**About this exercise:** Each entry below must be written out exactly, with pictures left out.

(Code change snippets)
::::::::
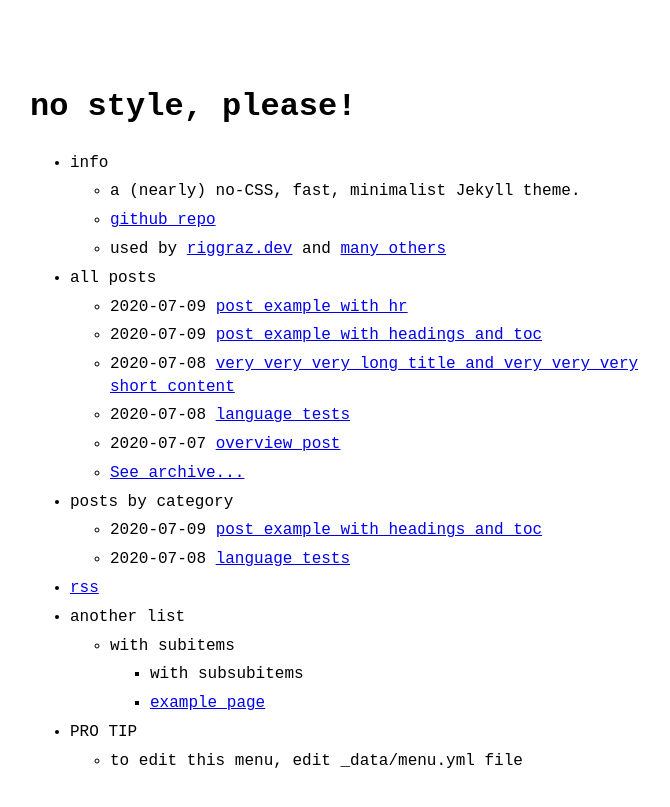
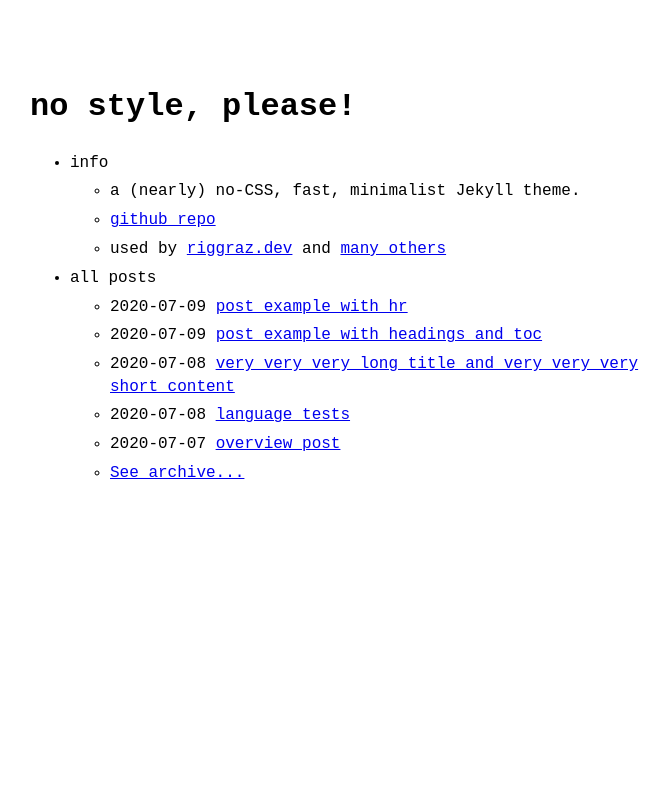
Before and after one commit to esrmnt/esrmnt.github.io, a Jekyll site: the page built from index.md, in a window 1280 px wide. Shown: the top 807 px of the page, without its empty margins (290-960 px from the left). Built offline with Jekyll 4.4.1, drawn with Linux system fonts in a browser that asks for light colours.

Commit message:
Another update

```diff
--- a/_data/menu.yml
+++ b/_data/menu.yml
@@ -15,24 +15,3 @@ entries:
       show_more: true
       show_more_text: See archive...
       show_more_url: archive.html
-
-  - title: posts by category
-    post_list:
-      category: example2
-      show_more: true
-      show_more_text: See more posts...
-      show_more_url: example2-archive.html
-
-  - title: rss
-    url: feed.xml
-
-  - title: another list
-    entries:
-      - title: with subitems
-        entries:
-          - title: with subsubitems
-          - title: example page
-            url: about
-  - title: PRO TIP
-    entries:
-      - title: to edit this menu, edit _data/menu.yml file
```
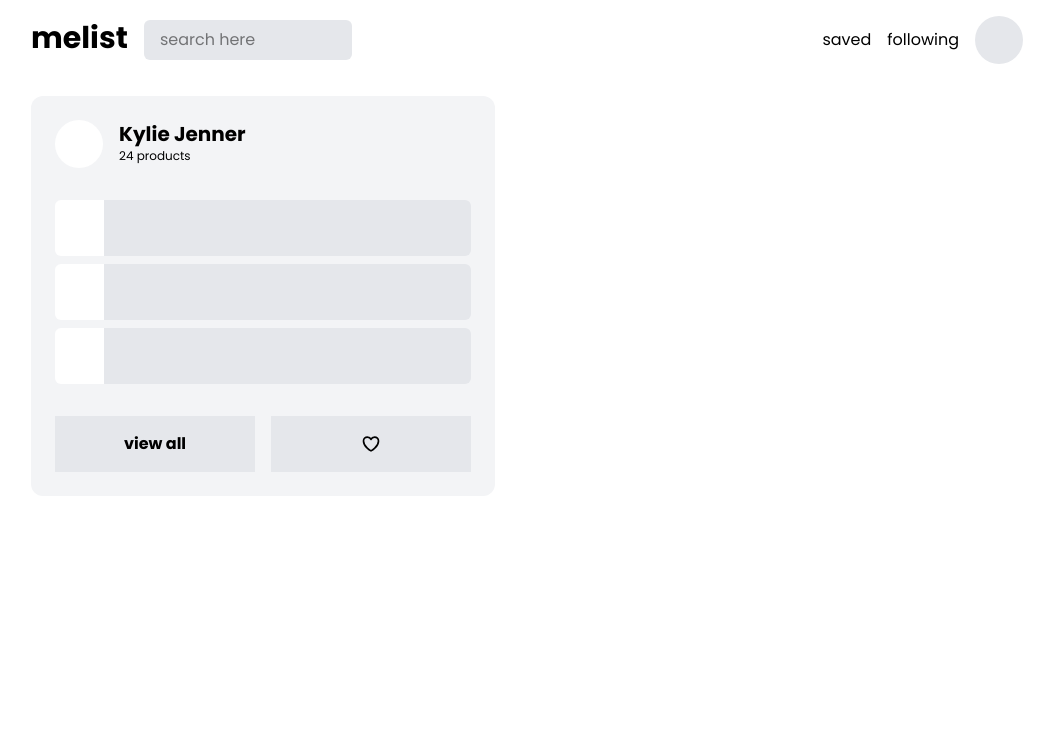
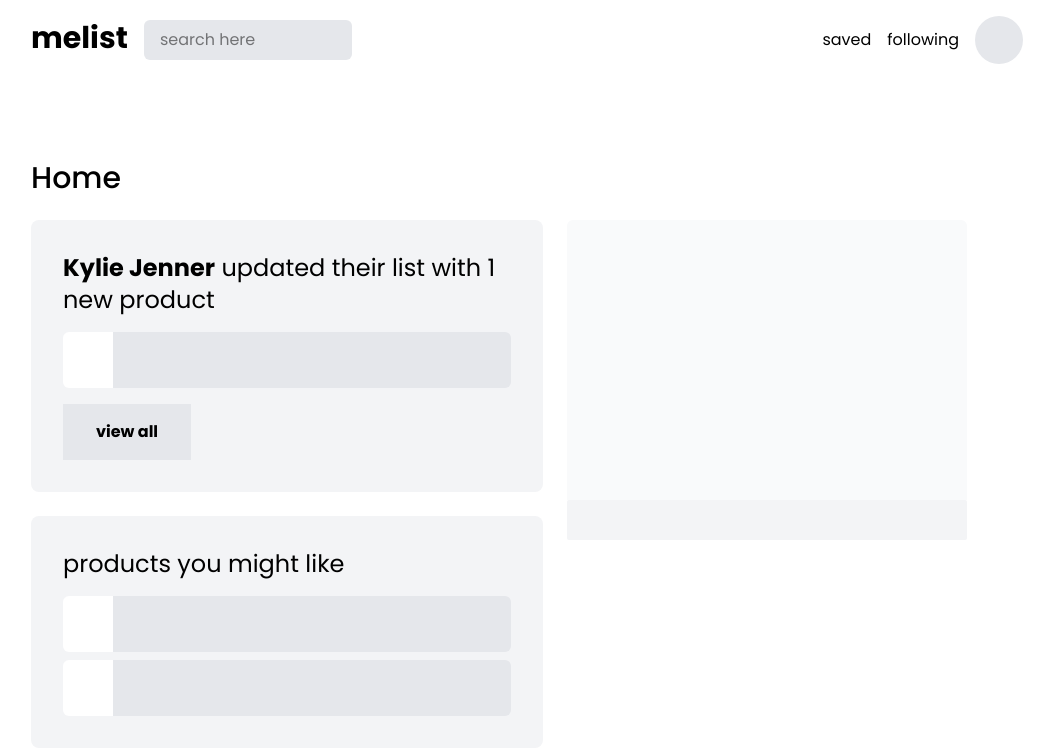
Before and after one commit to jkimcode/melist, a React (Vite) app: page /home in a window 1280 px wide. Shown: the top 754 px of the page, without its empty margins (113-1167 px from the left). Built offline with nearby package versions, Linux system fonts and the light colour scheme.

Commit message:
home layout

```diff
--- /dev/null
+++ b/src/components/HomePicturePost.tsx
@@ -0,0 +1,11 @@
+
+function HomePicturePost() {
+    return (
+        <>
+            <div className="bg-gray-50 rounded-t-md h-70 w-100"></div>
+            <div className="bg-gray-100 rounded-xs h-10 w-100"></div>
+        </>
+    )
+}
+
+export default HomePicturePost
--- /dev/null
+++ b/src/components/HomePost.tsx
@@ -0,0 +1,44 @@
+interface HomePostProps {
+    postType: string;
+    followingUserId?: string;
+    productIds?: string[];
+}
+function HomePost({ postType, followingUserId, productIds } : HomePostProps) {
+    return (
+        <div className="bg-gray-100 p-8 w-lg rounded-lg">
+            {postType == "followUpdate" && (
+                <>
+                    <div className="text-2xl"><span className="font-bold">Kylie Jenner</span> updated their list with 1 new product</div>
+
+                    <div className="flex flex-col gap-2 mt-4">
+                        <div className="flex">
+                            <div className="bg-white size-14 rounded-l-md"></div>
+                            <div className="bg-gray-200 w-full rounded-r-md"></div>
+                        </div>
+                    </div>
+
+                    <div className="mt-4">
+                        <div className="py-4 w-32 bg-gray-200 flex justify-center items-center font-bold">view all</div>
+                    </div>
+                </>
+            )}
+            {postType == "recommendedProducts" && (
+                <>
+                    <div className="text-2xl">products you might like</div>
+                    <div className="flex flex-col gap-2 mt-4">
+                        <div className="flex">
+                            <div className="bg-white size-14 rounded-l-md"></div>
+                            <div className="bg-gray-200 w-full rounded-r-md"></div>
+                        </div>
+                        <div className="flex">
+                            <div className="bg-white size-14 rounded-l-md"></div>
+                            <div className="bg-gray-200 w-full rounded-r-md"></div>
+                        </div>
+                    </div>
+                </>
+            )}
+        </div>
+    )
+}
+
+export default HomePost
--- a/src/components/Melist.tsx
+++ b/src/components/Melist.tsx
@@ -2,10 +2,10 @@ import { HeartIcon } from "@heroicons/react/24/outline";
 
 interface MelistProps {
     displayMode: string;
-  }
+}
 function Melist({ displayMode } : MelistProps) {
     return (
-        <div className="bg-gray-100 p-6 flex flex-col gap-8 rounded-xl w-116">
+        <div className="bg-gray-100 p-6 flex flex-col gap-8 rounded-xl w-md">
             <div className="flex gap-4">
                 <div className="bg-white rounded-full size-12" />
                 <div>
--- a/src/components/Navigation.tsx
+++ b/src/components/Navigation.tsx
@@ -16,7 +16,7 @@ function Navigation() {
             <div className="mx-auto max-w-5xl p-4">
                 <div className="flex justify-between items-center gap-6">
                     <div className="flex gap-4 w-full">
-                        <Link to="profile" className="font-bold text-3xl">melist</Link>
+                        <Link to="home" className="font-bold text-3xl">melist</Link>
                         <input
                             className={`py-2 px-4 bg-gray-200 rounded-md ${expandSearchbar ? "w-full" : "w-52"} transition-[width] duration-100`}
                             placeholder="search here"
--- a/src/main.tsx
+++ b/src/main.tsx
@@ -7,6 +7,7 @@ import { BrowserRouter, Route, Routes } from 'react-router'
 import Navigation from './components/Navigation.tsx'
 import Profile from './pages/app/Profile.tsx'
 import Search from './pages/app/Search.tsx'
+import Home from './pages/app/Home.tsx'
 
 createRoot(document.getElementById('root')!).render(
   <StrictMode>
@@ -16,6 +17,7 @@ createRoot(document.getElementById('root')!).render(
         <Route index element={<Marketing />} />
         <Route path="/:userId" element={<Profile />} />
         <Route path="/search" element={<Search />} />
+        <Route path="/home" element={<Home />} />
         <Route path="/test" element={<App />} />
       </Routes>
     </BrowserRouter>
--- /dev/null
+++ b/src/pages/app/Home.tsx
@@ -0,0 +1,21 @@
+import HomePicturePost from "../../components/HomePicturePost"
+import HomePost from "../../components/HomePost"
+
+function Home() {
+    return (
+        <div className="mx-auto max-w-5xl p-4">
+            <div className="font-medium text-3xl mt-16">Home</div>
+            <div className="flex gap-6 mt-6">
+                <div className="flex flex-col gap-6">
+                    <HomePost postType="followUpdate" />
+                    <HomePost postType="recommendedProducts" />
+                </div>
+                <div>
+                    <HomePicturePost />
+                </div>
+            </div>
+        </div>
+    )
+}
+
+export default Home
--- a/src/pages/app/Search.tsx
+++ b/src/pages/app/Search.tsx
@@ -1,8 +1,22 @@
+import Melist from "../../components/Melist"
 
 function Search() {
     return (
         <div className="mx-auto max-w-5xl p-4">
-            Search
+            <div className="font-bold text-3xl mt-16">Results</div>
+            <div className="flex mt-4 gap-6">
+                <Melist displayMode="condensed" />
+                <Melist displayMode="condensed" />
+            </div>
+            <div className="flex mt-4 gap-6">
+                <Melist displayMode="condensed" />
+                <Melist displayMode="condensed" />
+            </div>
+            <div className="flex mt-4 gap-6">
+                <Melist displayMode="condensed" />
+                <Melist displayMode="condensed" />
+            </div>
+
         </div>
     )
 }
--- a/src/pages/marketing/Marketing.tsx
+++ b/src/pages/marketing/Marketing.tsx
@@ -1,7 +1,7 @@
 
 function Marketing() {
     return (
-        <div>test</div>
+        <div>marketing</div>
     )
 }
 
```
::::::::
**Answer space:**
Before and after one commit to esrmnt/esrmnt.github.io, a Jekyll site: the page built from index.md, in a window 1280 px wide. Shown: the top 807 px of the page, without its empty margins (290-960 px from the left). Built offline with Jekyll 4.4.1, drawn with Linux system fonts in a browser that asks for light colours.

Commit message:
Another update

```diff
--- a/_data/menu.yml
+++ b/_data/menu.yml
@@ -15,24 +15,3 @@ entries:
       show_more: true
       show_more_text: See archive...
       show_more_url: archive.html
-
-  - title: posts by category
-    post_list:
-      category: example2
-      show_more: true
-      show_more_text: See more posts...
-      show_more_url: example2-archive.html
-
-  - title: rss
-    url: feed.xml
-
-  - title: another list
-    entries:
-      - title: with subitems
-        entries:
-          - title: with subsubitems
-          - title: example page
-            url: about
-  - title: PRO TIP
-    entries:
-      - title: to edit this menu, edit _data/menu.yml file
```
Before and after one commit to jkimcode/melist, a React (Vite) app: page /home in a window 1280 px wide. Shown: the top 754 px of the page, without its empty margins (113-1167 px from the left). Built offline with nearby package versions, Linux system fonts and the light colour scheme.

Commit message:
home layout

```diff
--- /dev/null
+++ b/src/components/HomePicturePost.tsx
@@ -0,0 +1,11 @@
+
+function HomePicturePost() {
+    return (
+        <>
+            <div className="bg-gray-50 rounded-t-md h-70 w-100"></div>
+            <div className="bg-gray-100 rounded-xs h-10 w-100"></div>
+        </>
+    )
+}
+
+export default HomePicturePost
--- /dev/null
+++ b/src/components/HomePost.tsx
@@ -0,0 +1,44 @@
+interface HomePostProps {
+    postType: string;
+    followingUserId?: string;
+    productIds?: string[];
+}
+function HomePost({ postType, followingUserId, productIds } : HomePostProps) {
+    return (
+        <div className="bg-gray-100 p-8 w-lg rounded-lg">
+            {postType == "followUpdate" && (
+                <>
+                    <div className="text-2xl"><span className="font-bold">Kylie Jenner</span> updated their list with 1 new product</div>
+
+                    <div className="flex flex-col gap-2 mt-4">
+                        <div className="flex">
+                            <div className="bg-white size-14 rounded-l-md"></div>
+                            <div className="bg-gray-200 w-full rounded-r-md"></div>
+                        </div>
+                    </div>
+
+                    <div className="mt-4">
+                        <div className="py-4 w-32 bg-gray-200 flex justify-center items-center font-bold">view all</div>
+                    </div>
+                </>
+            )}
+            {postType == "recommendedProducts" && (
+                <>
+                    <div className="text-2xl">products you might like</div>
+                    <div className="flex flex-col gap-2 mt-4">
+                        <div className="flex">
+                            <div className="bg-white size-14 rounded-l-md"></div>
+                            <div className="bg-gray-200 w-full rounded-r-md"></div>
+                        </div>
+                        <div className="flex">
+                            <div className="bg-white size-14 rounded-l-md"></div>
+                            <div className="bg-gray-200 w-full rounded-r-md"></div>
+                        </div>
+                    </div>
+                </>
+            )}
+        </div>
+    )
+}
+
+export default HomePost
--- a/src/components/Melist.tsx
+++ b/src/components/Melist.tsx
@@ -2,10 +2,10 @@ import { HeartIcon } from "@heroicons/react/24/outline";
 
 interface MelistProps {
     displayMode: string;
-  }
+}
 function Melist({ displayMode } : MelistProps) {
     return (
-        <div className="bg-gray-100 p-6 flex flex-col gap-8 rounded-xl w-116">
+        <div className="bg-gray-100 p-6 flex flex-col gap-8 rounded-xl w-md">
             <div className="flex gap-4">
                 <div className="bg-white rounded-full size-12" />
                 <div>
--- a/src/components/Navigation.tsx
+++ b/src/components/Navigation.tsx
@@ -16,7 +16,7 @@ function Navigation() {
             <div className="mx-auto max-w-5xl p-4">
                 <div className="flex justify-between items-center gap-6">
                     <div className="flex gap-4 w-full">
-                        <Link to="profile" className="font-bold text-3xl">melist</Link>
+                        <Link to="home" className="font-bold text-3xl">melist</Link>
                         <input
                             className={`py-2 px-4 bg-gray-200 rounded-md ${expandSearchbar ? "w-full" : "w-52"} transition-[width] duration-100`}
                             placeholder="search here"
--- a/src/main.tsx
+++ b/src/main.tsx
@@ -7,6 +7,7 @@ import { BrowserRouter, Route, Routes } from 'react-router'
 import Navigation from './components/Navigation.tsx'
 import Profile from './pages/app/Profile.tsx'
 import Search from './pages/app/Search.tsx'
+import Home from './pages/app/Home.tsx'
 
 createRoot(document.getElementById('root')!).render(
   <StrictMode>
@@ -16,6 +17,7 @@ createRoot(document.getElementById('root')!).render(
         <Route index element={<Marketing />} />
         <Route path="/:userId" element={<Profile />} />
         <Route path="/search" element={<Search />} />
+        <Route path="/home" element={<Home />} />
         <Route path="/test" element={<App />} />
       </Routes>
     </BrowserRouter>
--- /dev/null
+++ b/src/pages/app/Home.tsx
@@ -0,0 +1,21 @@
+import HomePicturePost from "../../components/HomePicturePost"
+import HomePost from "../../components/HomePost"
+
+function Home() {
+    return (
+        <div className="mx-auto max-w-5xl p-4">
+            <div className="font-medium text-3xl mt-16">Home</div>
+            <div className="flex gap-6 mt-6">
+                <div className="flex flex-col gap-6">
+                    <HomePost postType="followUpdate" />
+                    <HomePost postType="recommendedProducts" />
+                </div>
+                <div>
+                    <HomePicturePost />
+                </div>
+            </div>
+        </div>
+    )
+}
+
+export default Home
--- a/src/pages/app/Search.tsx
+++ b/src/pages/app/Search.tsx
@@ -1,8 +1,22 @@
+import Melist from "../../components/Melist"
 
 function Search() {
     return (
         <div className="mx-auto max-w-5xl p-4">
-            Search
+            <div className="font-bold text-3xl mt-16">Results</div>
+            <div className="flex mt-4 gap-6">
+                <Melist displayMode="condensed" />
+                <Melist displayMode="condensed" />
+            </div>
+            <div className="flex mt-4 gap-6">
+                <Melist displayMode="condensed" />
+                <Melist displayMode="condensed" />
+            </div>
+            <div className="flex mt-4 gap-6">
+                <Melist displayMode="condensed" />
+                <Melist displayMode="condensed" />
+            </div>
+
         </div>
     )
 }
--- a/src/pages/marketing/Marketing.tsx
+++ b/src/pages/marketing/Marketing.tsx
@@ -1,7 +1,7 @@
 
 function Marketing() {
     return (
-        <div>test</div>
+        <div>marketing</div>
     )
 }
 
```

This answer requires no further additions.